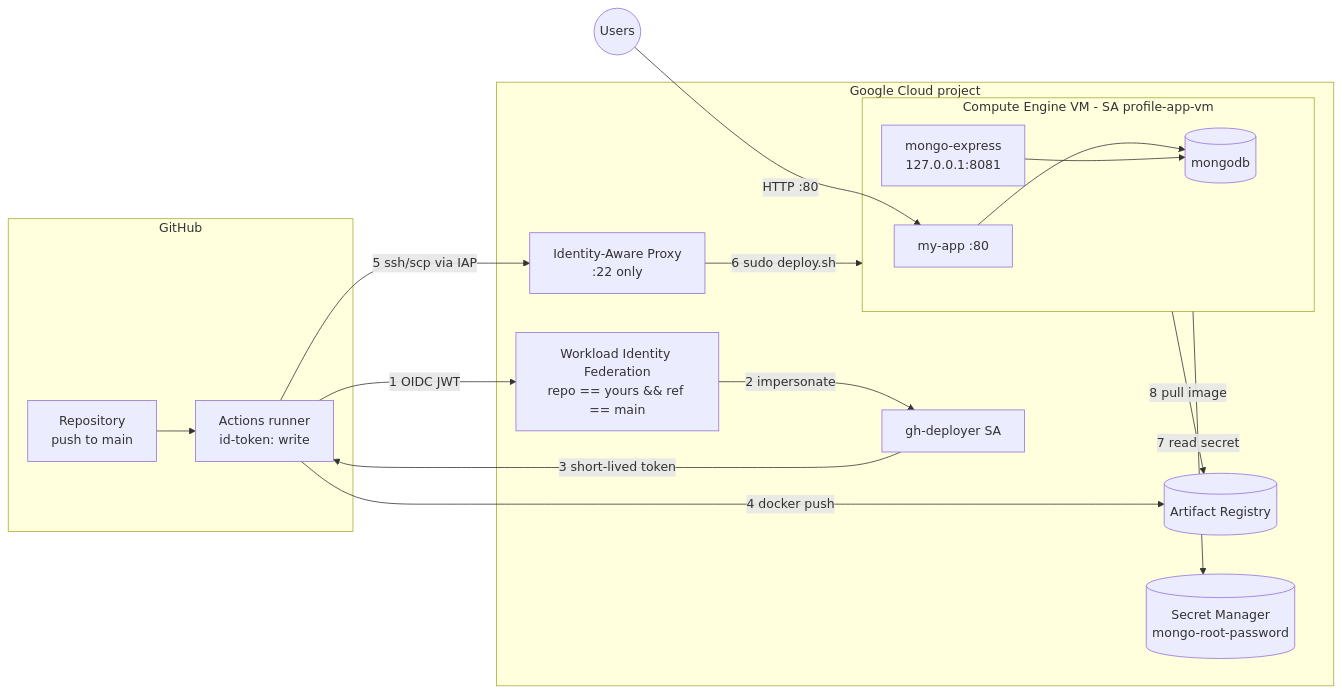
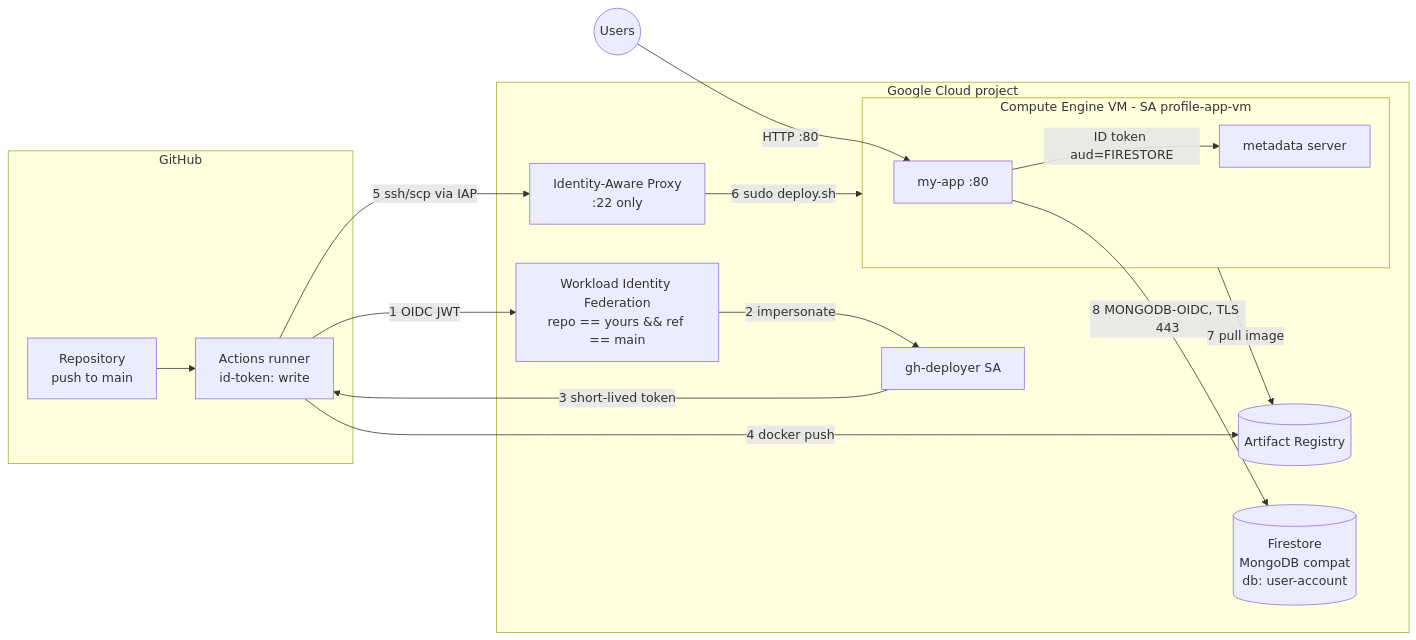
One commit to oguduf/gcp-cloud-task-manager changed the first of 2 diagrams in README.md. Above: the diagram before and after it, drawn with Mermaid. The commit also changed other lines of this file and 31 other files, not shown here.

````diff
--- a/README.md
+++ b/README.md
@@ -7,26 +12,25 @@
 ```mermaid
 flowchart LR
   subgraph GH[GitHub]
     repo[Repository<br/>push to main] --> runner[Actions runner<br/>id-token: write]
   end
   subgraph GCP[Google Cloud project]
     wif[Workload Identity Federation<br/>repo == yours && ref == main]
     sa[gh-deployer SA]
     ar[(Artifact Registry)]
     iap[Identity-Aware Proxy<br/>:22 only]
-    sm[(Secret Manager<br/>mongo-root-password)]
+    fs[(Firestore<br/>MongoDB compat<br/>db: user-account)]
     subgraph VM[Compute Engine VM - SA profile-app-vm]
-      app[my-app :80] --> db[(mongodb)]
-      me[mongo-express<br/>127.0.0.1:8081] --> db
+      app[my-app :80] -- ID token aud=FIRESTORE --> md[metadata server]
     end
   end
   users((Users)) -- HTTP :80 --> app
   runner -- "1 OIDC JWT" --> wif
   wif -- "2 impersonate" --> sa
   sa -- "3 short-lived token" --> runner
   runner -- "4 docker push" --> ar
   runner -- "5 ssh/scp via IAP" --> iap
   iap -- "6 sudo deploy.sh" --> VM
-  VM -- "7 read secret" --> sm
-  VM -- "8 pull image" --> ar
+  VM -- "7 pull image" --> ar
+  app -- "8 MONGODB-OIDC, TLS 443" --> fs
 ```
````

----

When you return the listing, keep it exact and omit any pictures it holds.

One commit to oguduf/gcp-cloud-task-manager changed the first of 2 diagrams in README.md. Above: the diagram before and after it, drawn with Mermaid. The commit also changed other lines of this file and 31 other files, not shown here.

````diff
--- a/README.md
+++ b/README.md
@@ -7,26 +12,25 @@
 ```mermaid
 flowchart LR
   subgraph GH[GitHub]
     repo[Repository<br/>push to main] --> runner[Actions runner<br/>id-token: write]
   end
   subgraph GCP[Google Cloud project]
     wif[Workload Identity Federation<br/>repo == yours && ref == main]
     sa[gh-deployer SA]
     ar[(Artifact Registry)]
     iap[Identity-Aware Proxy<br/>:22 only]
-    sm[(Secret Manager<br/>mongo-root-password)]
+    fs[(Firestore<br/>MongoDB compat<br/>db: user-account)]
     subgraph VM[Compute Engine VM - SA profile-app-vm]
-      app[my-app :80] --> db[(mongodb)]
-      me[mongo-express<br/>127.0.0.1:8081] --> db
+      app[my-app :80] -- ID token aud=FIRESTORE --> md[metadata server]
     end
   end
   users((Users)) -- HTTP :80 --> app
   runner -- "1 OIDC JWT" --> wif
   wif -- "2 impersonate" --> sa
   sa -- "3 short-lived token" --> runner
   runner -- "4 docker push" --> ar
   runner -- "5 ssh/scp via IAP" --> iap
   iap -- "6 sudo deploy.sh" --> VM
-  VM -- "7 read secret" --> sm
-  VM -- "8 pull image" --> ar
+  VM -- "7 pull image" --> ar
+  app -- "8 MONGODB-OIDC, TLS 443" --> fs
 ```
````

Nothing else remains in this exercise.